"I hope before the politics begin — because there will be plenty of time for that — that we have some time for this country to reflect on a great woman who led our nation’s highest court and the work that she has done for this nation, whether you agree or not," Gardner said. "There is time for debate, and there is time for politics, but the time for now is to pray for the family and to keep [them] in our hearts and prayers as we mourn as a nation."

Gardner is running a tight race against former Colorado Gov. John HickenlooperJohn HickenlooperLobbying world DNC taps veteran campaign hands for communications staff Harris casts tiebreaking vote to advance Biden nominee MORE, the party's Democratic Senate nominee. Throughout the town hall Saturday, Gardner touted his bipartisan relationships in the Senate. 
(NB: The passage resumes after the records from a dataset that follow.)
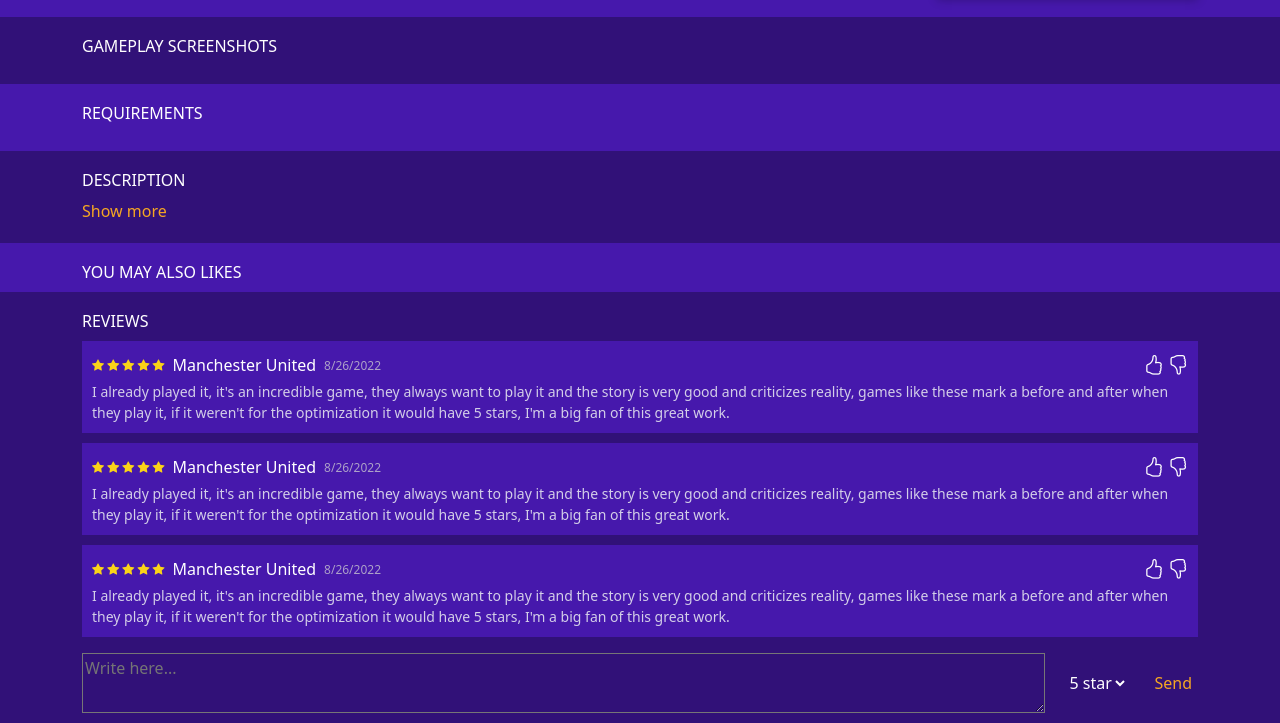
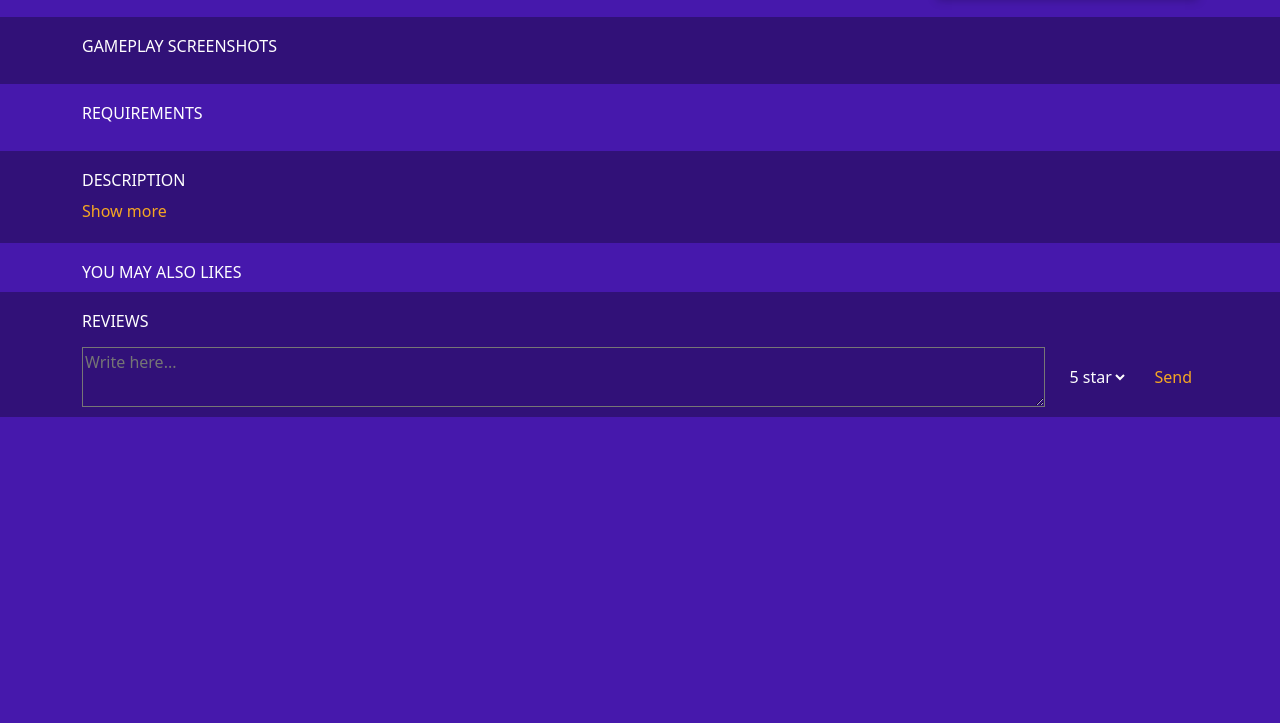
Before and after one commit to DaTT2001/Project_tinh, a plain HTML site: page products.html in a window 1280 px wide. Shown: the part 447-1170 px from the top of the page. After the commit the page ends 864 px from the top, so only its background shows below. Drawn offline with nearby package versions, Linux system fonts and the light colour scheme; no server answers.

Commit message:
Update products.html

```diff
--- a/products.html
+++ b/products.html
@@ -171,72 +171,6 @@
       <div class="container">
         <h6>REVIEWS</h6>
         <ul class="review-container">
-          <li class="review-item">
-            <div class="review-item-name">
-              <div class="review-item-star d-flex align-items-center">
-                <span>
-                  <i class="bi bi-star-fill"></i>
-                  <i class="bi bi-star-fill"></i>
-                  <i class="bi bi-star-fill"></i>
-                  <i class="bi bi-star-fill"></i>
-                  <i class="bi bi-star-fill"></i>
-                </span>
-                <h6>Manchester United</h6>
-                <span>8/26/2022</span>
-              </div>
-              <div class="review-icon">
-                <i class="bi bi-hand-thumbs-up"></i>
-                <i class="bi bi-hand-thumbs-down"></i>
-              </div>
-            </div>
-            <div class="review-item-content">
-              I already played it, it's an incredible game, they always want to play it and the story is very good and criticizes reality, games like these mark a before and after when they play it, if it weren't for the optimization it would have 5 stars, I'm a big fan of this great work.
-            </div>
-          </li>
-          <li class="review-item">
-            <div class="review-item-name">
-              <div class="review-item-star d-flex align-items-center">
-                <span>
-                  <i class="bi bi-star-fill"></i>
-                  <i class="bi bi-star-fill"></i>
-                  <i class="bi bi-star-fill"></i>
-                  <i class="bi bi-star-fill"></i>
-                  <i class="bi bi-star-fill"></i>
-                </span>
-                <h6>Manchester United</h6>
-                <span>8/26/2022</span>
-              </div>
-              <div class="review-icon">
-                <i class="bi bi-hand-thumbs-up"></i>
-                <i class="bi bi-hand-thumbs-down"></i>
-              </div>
-            </div>
-            <div class="review-item-content">
-              I already played it, it's an incredible game, they always want to play it and the story is very good and criticizes reality, games like these mark a before and after when they play it, if it weren't for the optimization it would have 5 stars, I'm a big fan of this great work.
-            </div>
-          </li>
-          <li class="review-item">
-            <div class="review-item-name">
-              <div class="review-item-star d-flex align-items-center">
-                <span>
-                  <i class="bi bi-star-fill"></i>
-                  <i class="bi bi-star-fill"></i>
-                  <i class="bi bi-star-fill"></i>
-                  <i class="bi bi-star-fill"></i>
-                  <i class="bi bi-star-fill"></i>
-                </span>
-                <h6>Manchester United</h6>
-                <span>8/26/2022</span>
-              </div>
-              <div class="review-icon">
-                <i class="bi bi-hand-thumbs-up"></i>
-                <i class="bi bi-hand-thumbs-down"></i>
-              </div>
-            </div>
-            <div class="review-item-content">
-              I already played it, it's an incredible game, they always want to play it and the story is very good and criticizes reality, games like these mark a before and after when they play it, if it weren't for the optimization it would have 5 stars, I'm a big fan of this great work.
-            </div>
-          </li>
         </ul>
         <form action="" id="review">
           <textarea name="review_text" id="review_text" cols="30" rows="10" placeholder="Write here..."></textarea>
```
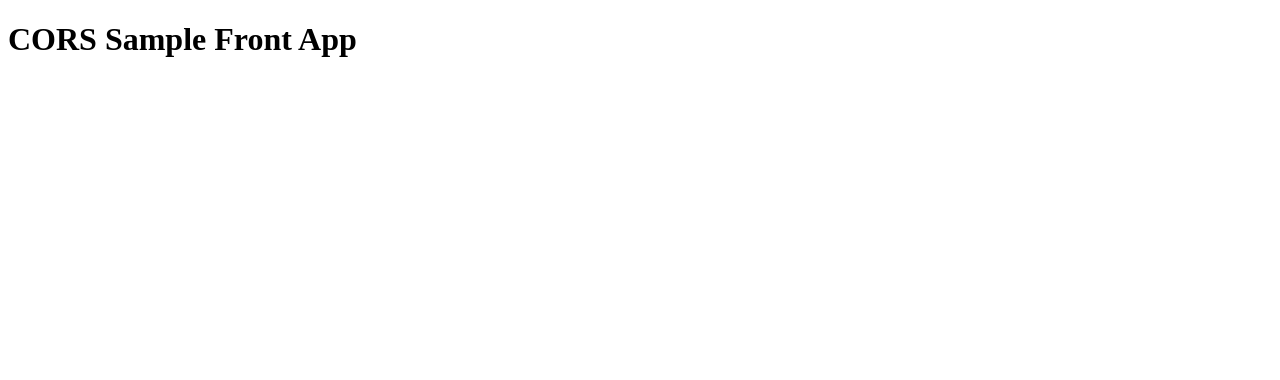
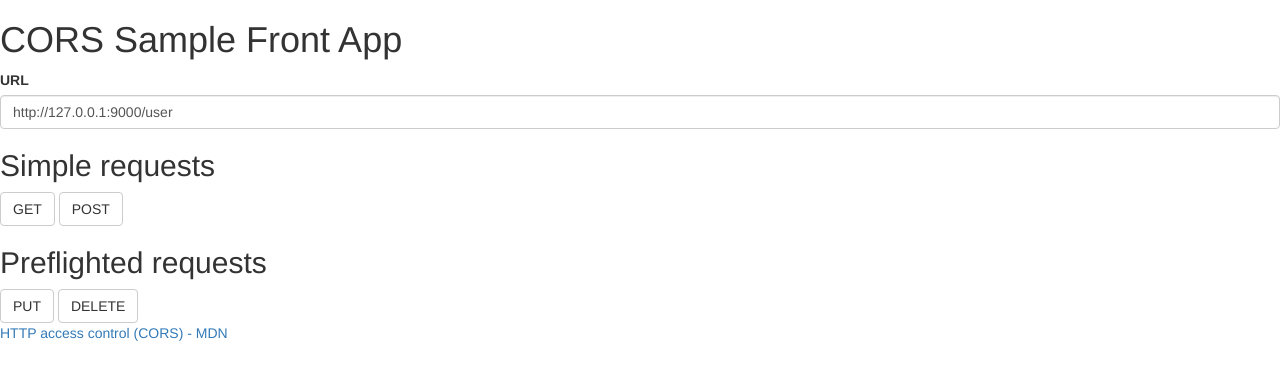
Before and after one commit to Peranikov/play-cors-sample, a plain HTML site: page front-app/index.html in a window 1280 px wide. Drawn offline with nearby package versions, Linux system fonts and the light colour scheme; no server answers.

Commit message:
Upgrade Front App

```diff
--- a/front-app/index.html
+++ b/front-app/index.html
@@ -2,20 +2,41 @@
 <html>
 <head>
   <title>CORS Sample Front App</title>
+  <link href="https://maxcdn.bootstrapcdn.com/bootstrap/3.3.5/css/bootstrap.min.css" rel="stylesheet">
   <script src="https://code.jquery.com/jquery-2.1.4.min.js" type="text/javascript"></script>
   <meta charset="utf-8">
 </head>
 <body>
   <h1>CORS Sample Front App</h1>
+  <div class="form-group">
+    <label for="url">URL</label>
+    <input type="url" class="form-control" id="url" value="http://127.0.0.1:9000/user">
+  </div>
+  <h2>Simple requests</h2>
+  <div>
+    <button class="btn btn-default" onclick="sendRequest('GET')">GET</button>
+    <button class="btn btn-default" onclick="sendRequest('POST')">POST</button>
+  </div>
+  <h2>Preflighted requests</h2>
+  <div>
+    <button class="btn btn-default" onclick="sendRequest('PUT')">PUT</button>
+    <button class="btn btn-default" onclick="sendRequest('DELETE')">DELETE</button>
+  </div>
   <script>
+    function sendRequest(method) {
+      var url = $("#url").val();
       $.ajax({
-      type    : 'POST',
-      url     : 'http://127.0.0.1:9000/user',
+        type    : method,
+        url     : url,
         cache   : false,
         success : function (data, status, xhr) {
           console.log(data);
         }
       });
+    }
   </script>
+  <footer>
+    <a href="https://developer.mozilla.org/ja/docs/HTTP_access_control#Simple_requests">HTTP access control (CORS) - MDN </a>
+  </footer>
 </body>
 </html>
```
Also changed, not shown: 1 other file. Lines whose indentation alone changed are shown as unchanged.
Another moderate GOP senator, Susan CollinsSusan Margaret CollinsTop female GOP senator compares Cheney ousting to 'cancel culture' Utah county GOP censures Romney over Trump impeachment vote House conservatives take aim at Schumer-led bipartisan China bill MORE of Maine, announced Saturday that she does not think the Senate should vote on a nominee before the election. Collins and Gardner are the only two Republican senators running for reelection in states won by former Democratic presidential nominee Hillary ClintonHillary Diane Rodham ClintonAmerica departs Afghanistan as China arrives Young, diverse voters fueled Biden victory over Trump McConnell: Taliban could take over Afghanistan by 'the end of the year' MORE in 2016.